(Collected data)
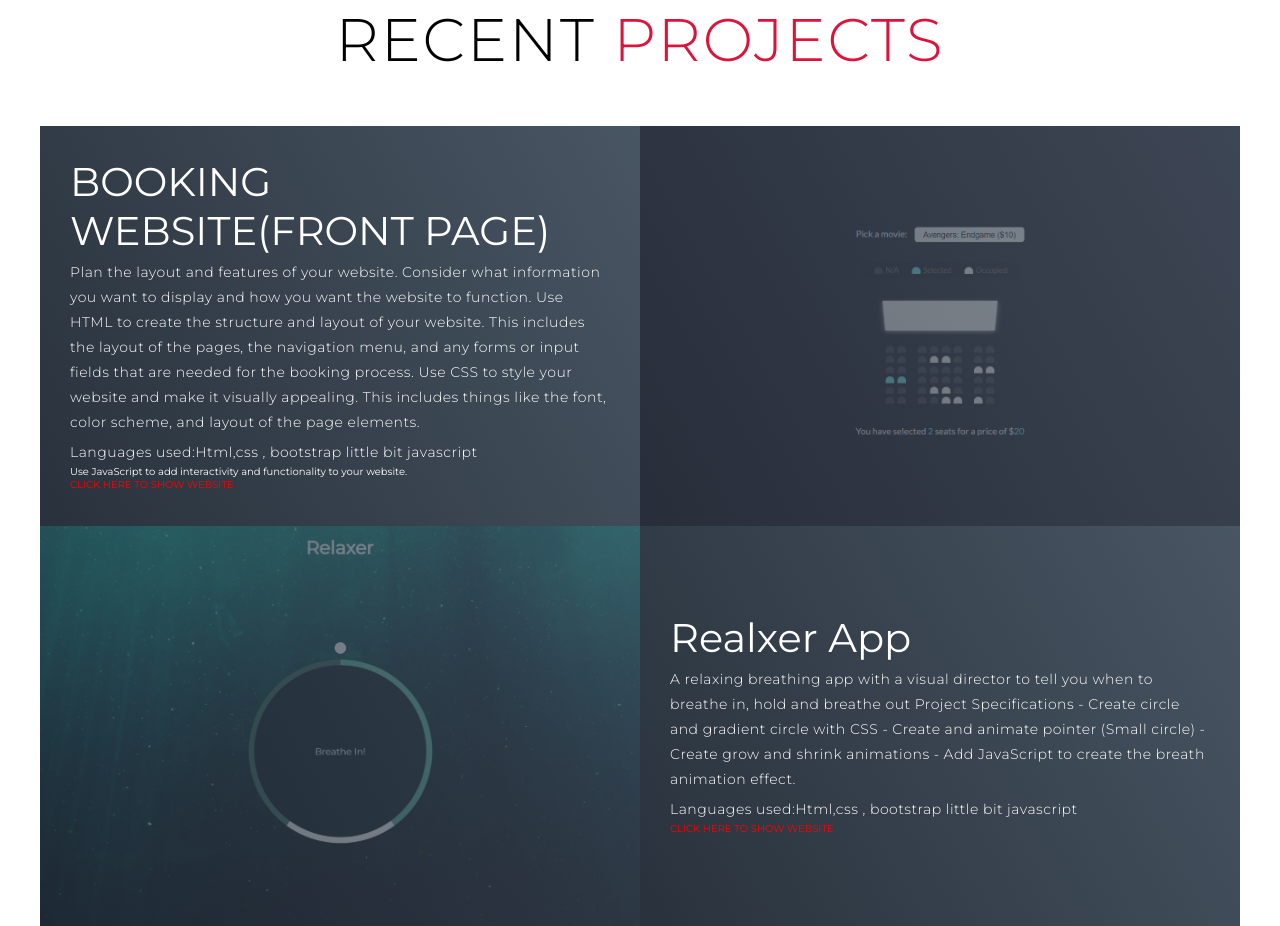
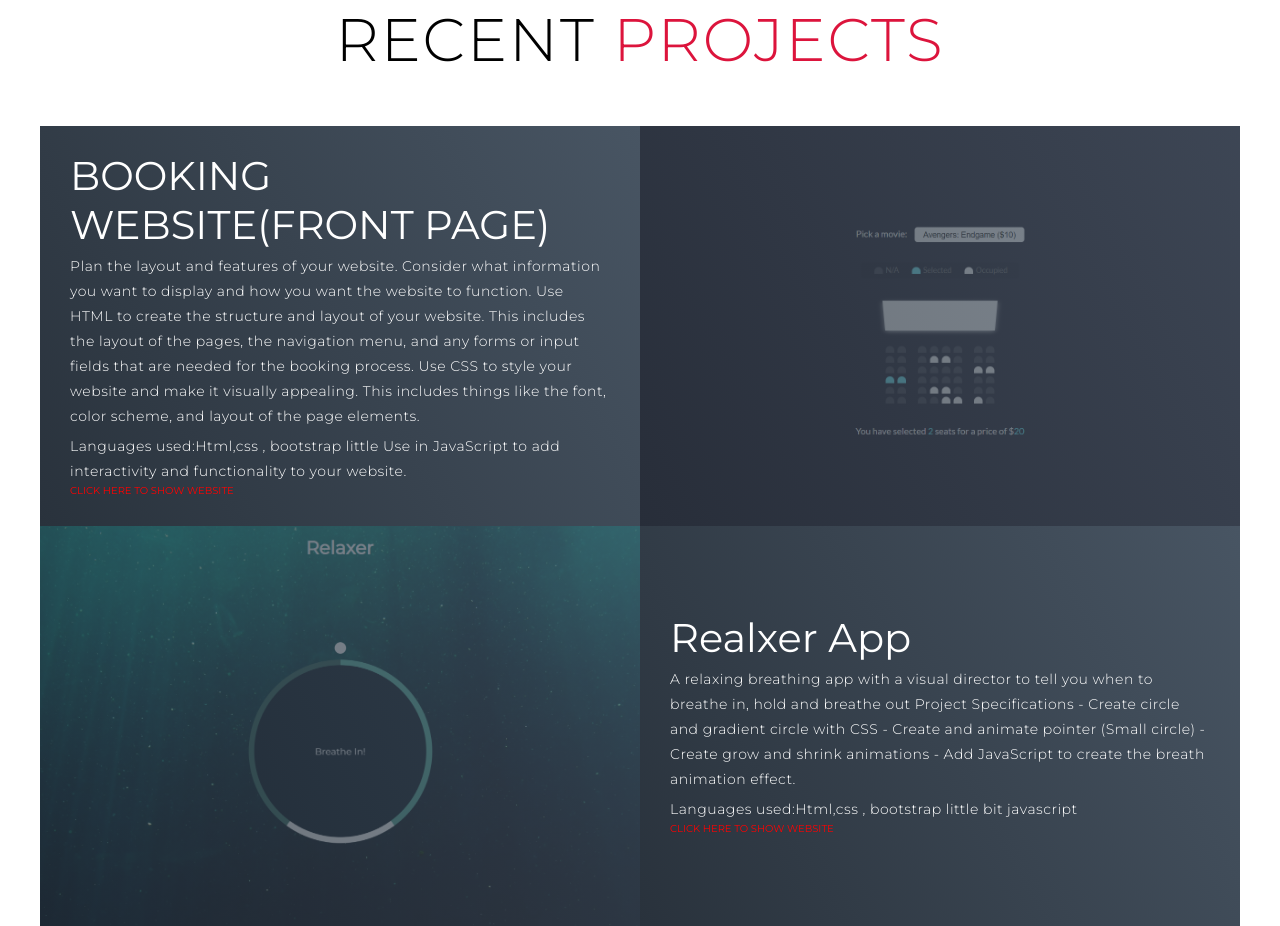
Before and after one commit to JINTO14/PORTFOLIO, a plain HTML site: page index.html in a window 1280 px wide. Shown: the part 1817-2743 px from the top of the page. Drawn offline with Linux system fonts and the light colour scheme.

Commit message:
Update index.html

```diff
--- a/index.html
+++ b/index.html
@@ -97,10 +97,10 @@
               Use CSS to style your website and make it visually appealing. This includes things like the font, color
               scheme, and layout of the page elements.
             <p>
-              Languages used:Html,css , bootstrap little bit javascript
+              Languages used:Html,css , bootstrap little  Use in JavaScript to add interactivity and functionality to your website.
             </p>
 
-              Use JavaScript to add interactivity and functionality to your website.
+
               <a style="color:red" href="https://jinto14.github.io/Booking-website/">CLICK HERE TO SHOW WEBSITE</a>
             </p>
           </div>
```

What to work on: Copy out each line carrying the string "your" from the data.

Completed exercise:
               Use CSS to style your website and make it visually appealing. This includes things like the font, color
+              Languages used:Html,css , bootstrap little  Use in JavaScript to add interactivity and functionality to your website.
-              Use JavaScript to add interactivity and functionality to your website.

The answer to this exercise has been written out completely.